The required output is every line from the one with "Art for the last three Rules Preview cards" through the final line of the data below, unchanged.

[Data for this task Boundary: Start]

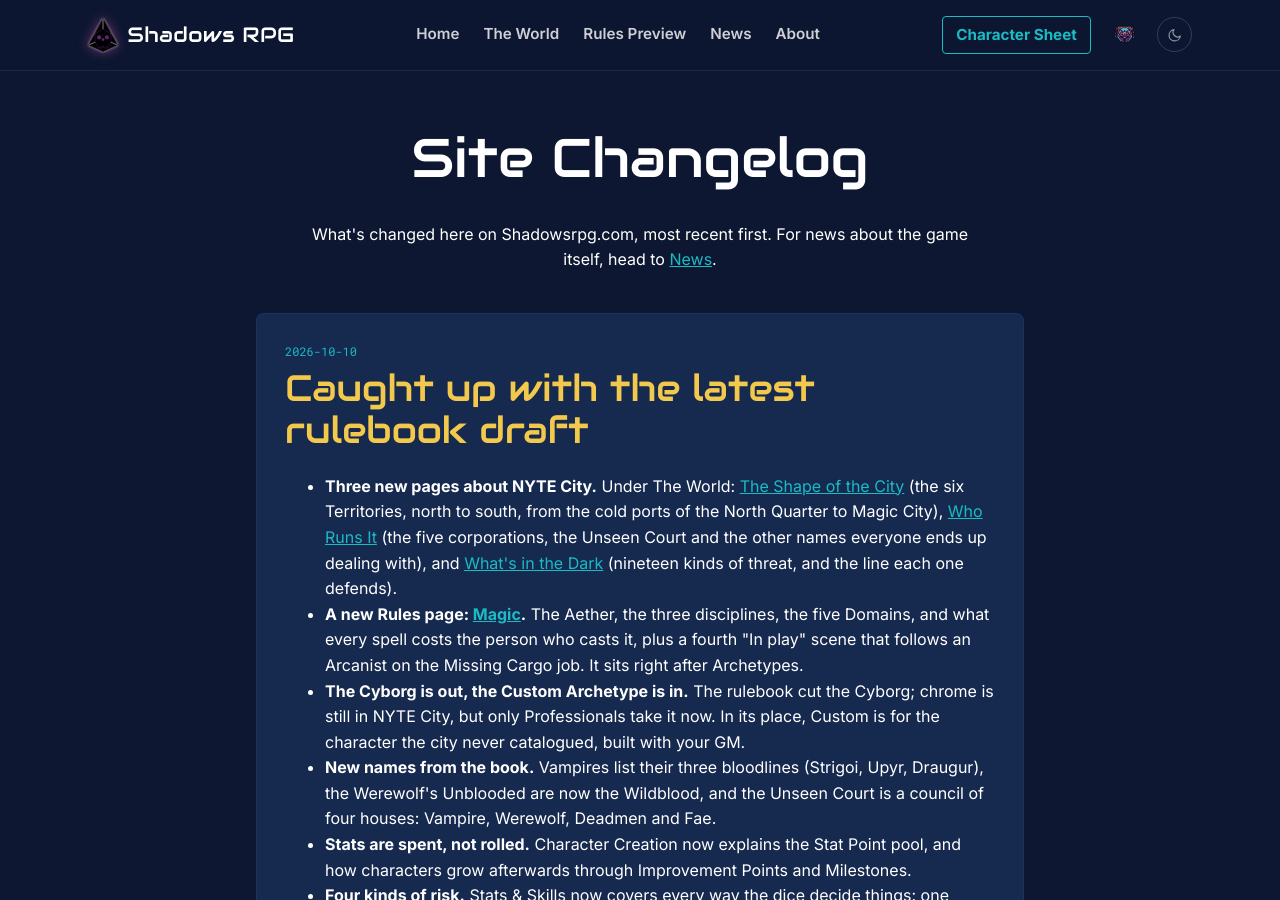
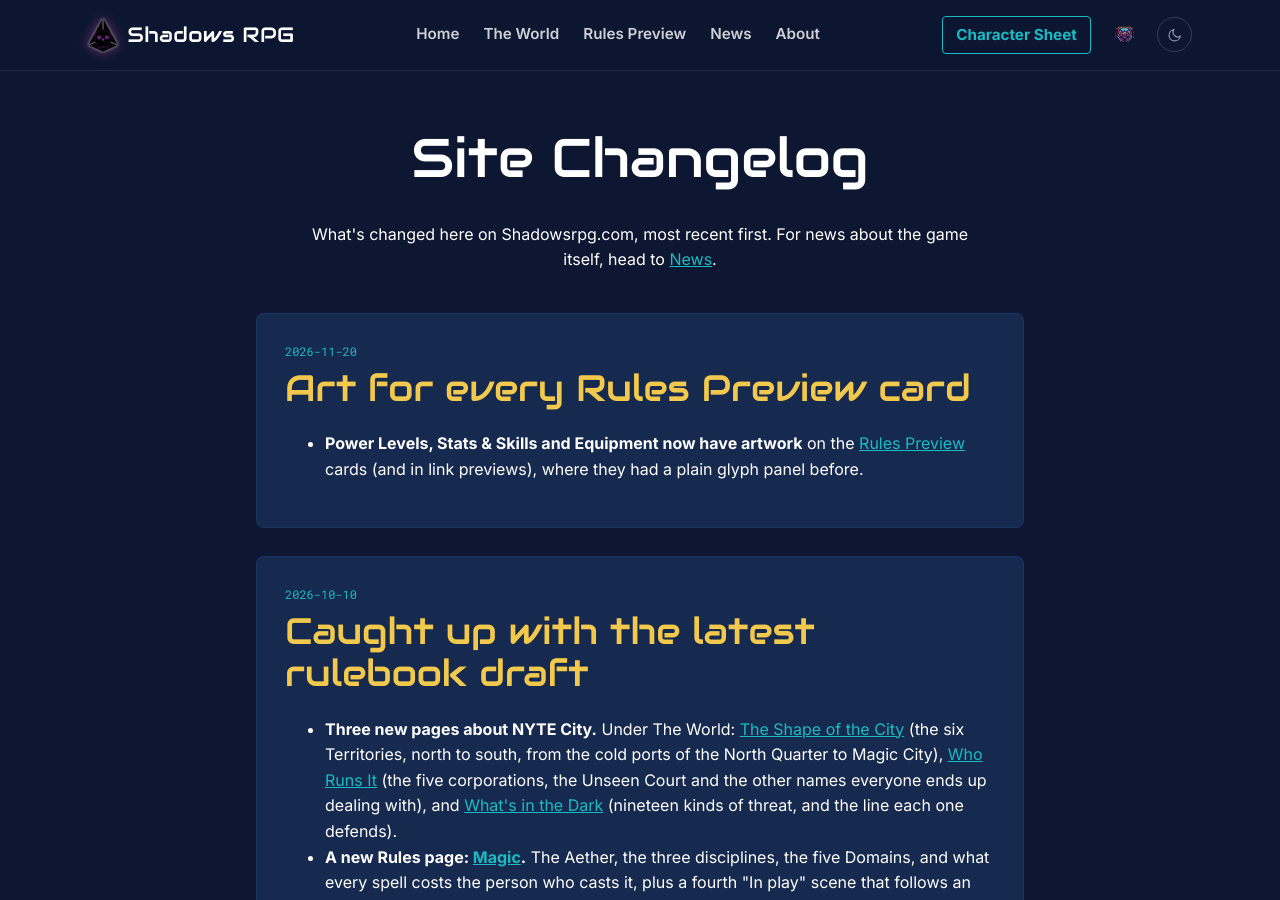
Before and after one commit to kazamuki/Shadows-RPG-Site, a Jekyll site: the page built from changelog/index.html, in a window 1280 px wide and 900 px high. Built offline with Jekyll 4.4.1, drawn with Linux system fonts in a browser that asks for light colours.

Commit message:
Art for the last three Rules Preview cards
Power Levels, Stats & Skills and Equipment move from glyph panels to
images (AI-generated, cropped to fit the 160px card strip). Also feeds
each page's og:image. Changelog and CLAUDE.md updated.

Co-Authored-By: Claude Sonnet 5.5 <noreply@anthropic.com>

```diff
--- a/changelog/index.html
+++ b/changelog/index.html
@@ -12,6 +12,17 @@ description: What's changed on Shadowsrpg.com, most recent first.
     </p>
   </div>
   <div class="news-list">
+    <article class="news-entry">
+      <span class="news-date">2026-11-20</span>
+      <h2>Art for every Rules Preview card</h2>
+      <ul>
+        <li>
+          <strong>Power Levels, Stats &amp; Skills and Equipment now have artwork</strong> on the
+          <a href="{{ '/rules/' | relative_url }}">Rules Preview</a> cards (and in link previews),
+          where they had a plain glyph panel before.
+        </li>
+      </ul>
+    </article>
     <article class="news-entry">
       <span class="news-date">2026-10-10</span>
       <h2>Caught up with the latest rulebook draft</h2>
```
Also changed, not shown: CLAUDE.md (+17 -0 lines), _data/rules.yml (+3 -6 lines), assets/img/equipment-card.jpg (added), assets/img/power-levels-card.jpg (added), assets/img/stats-skills-card.jpg (added).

[Data for this task Boundary: End]

The answer.
Art for the last three Rules Preview cards
Power Levels, Stats & Skills and Equipment move from glyph panels to
images (AI-generated, cropped to fit the 160px card strip). Also feeds
each page's og:image. Changelog and CLAUDE.md updated.

Co-Authored-By: Claude Sonnet 5.5 <noreply@anthropic.com>

```diff
--- a/changelog/index.html
+++ b/changelog/index.html
@@ -12,6 +12,17 @@ description: What's changed on Shadowsrpg.com, most recent first.
     </p>
   </div>
   <div class="news-list">
+    <article class="news-entry">
+      <span class="news-date">2026-11-20</span>
+      <h2>Art for every Rules Preview card</h2>
+      <ul>
+        <li>
+          <strong>Power Levels, Stats &amp; Skills and Equipment now have artwork</strong> on the
+          <a href="{{ '/rules/' | relative_url }}">Rules Preview</a> cards (and in link previews),
+          where they had a plain glyph panel before.
+        </li>
+      </ul>
+    </article>
     <article class="news-entry">
       <span class="news-date">2026-10-10</span>
       <h2>Caught up with the latest rulebook draft</h2>
```
Also changed, not shown: CLAUDE.md (+17 -0 lines), _data/rules.yml (+3 -6 lines), assets/img/equipment-card.jpg (added), assets/img/power-levels-card.jpg (added), assets/img/stats-skills-card.jpg (added).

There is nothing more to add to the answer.